**Records to process**

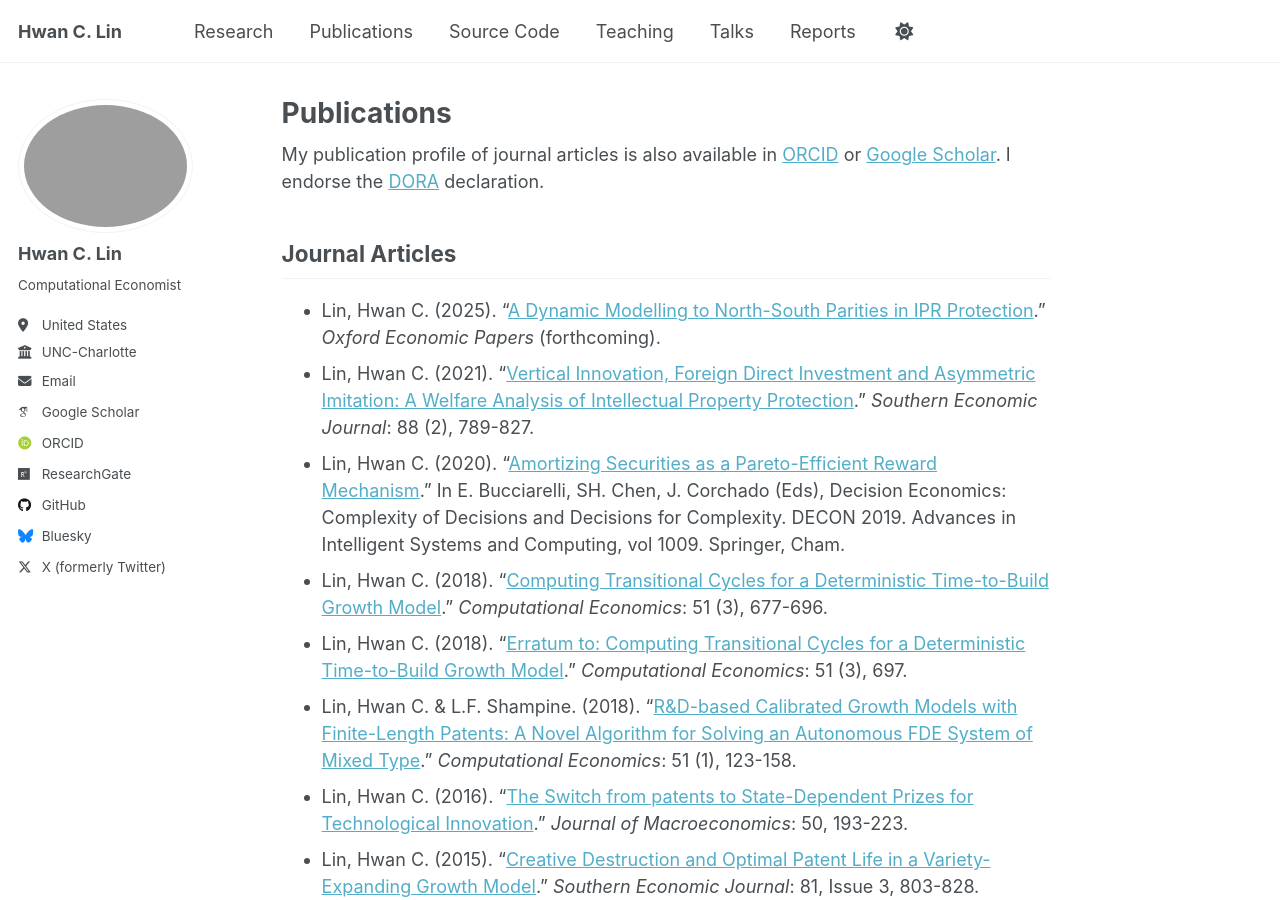
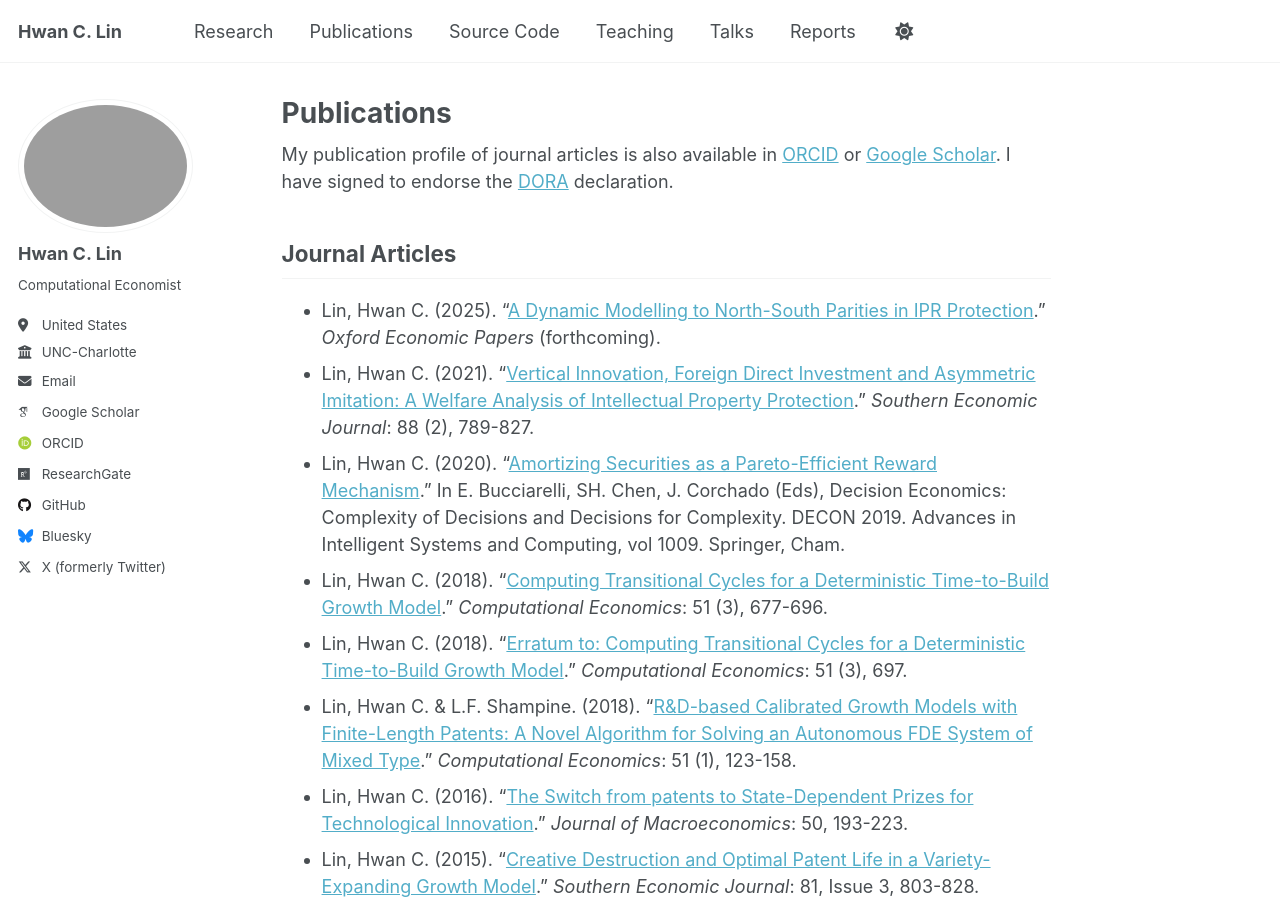
Before and after one commit to hwanclin/hwanclin.github.io, a Jekyll site: the page built from _pages/publications.md, in a window 1280 px wide and 900 px high. Built offline with Jekyll 4.4.1, drawn with Linux system fonts in a browser that asks for light colours; some web fonts are replaced; a script that is not in the unit is left out.

Commit message:
Update publications.md

```diff
--- a/_pages/publications.md
+++ b/_pages/publications.md
@@ -6,7 +6,7 @@ nav: true
 nav_order: 2
 ---
 
-My publication profile of journal articles is also available in [ORCID](https://orcid.org/0000-0002-9983-8078) or [Google Scholar](https://scholar.google.com/citations?user=u9C67bMAAAAJ&hl=en). I endorse the [DORA](https://sfdora.org/) declaration.
+My publication profile of journal articles is also available in [ORCID](https://orcid.org/0000-0002-9983-8078) or [Google Scholar](https://scholar.google.com/citations?user=u9C67bMAAAAJ&hl=en). I have signed to endorse the [DORA](https://sfdora.org/) declaration.
 
 
 ## Journal Articles
```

**About this task**
Each line of the data that holds the word "publications" should be copied.

**Solution to this task**
Before and after one commit to hwanclin/hwanclin.github.io, a Jekyll site: the page built from _pages/publications.md, in a window 1280 px wide and 900 px high. Built offline with Jekyll 4.4.1, drawn with Linux system fonts in a browser that asks for light colours; some web fonts are replaced; a script that is not in the unit is left out.
Update publications.md
--- a/_pages/publications.md
+++ b/_pages/publications.md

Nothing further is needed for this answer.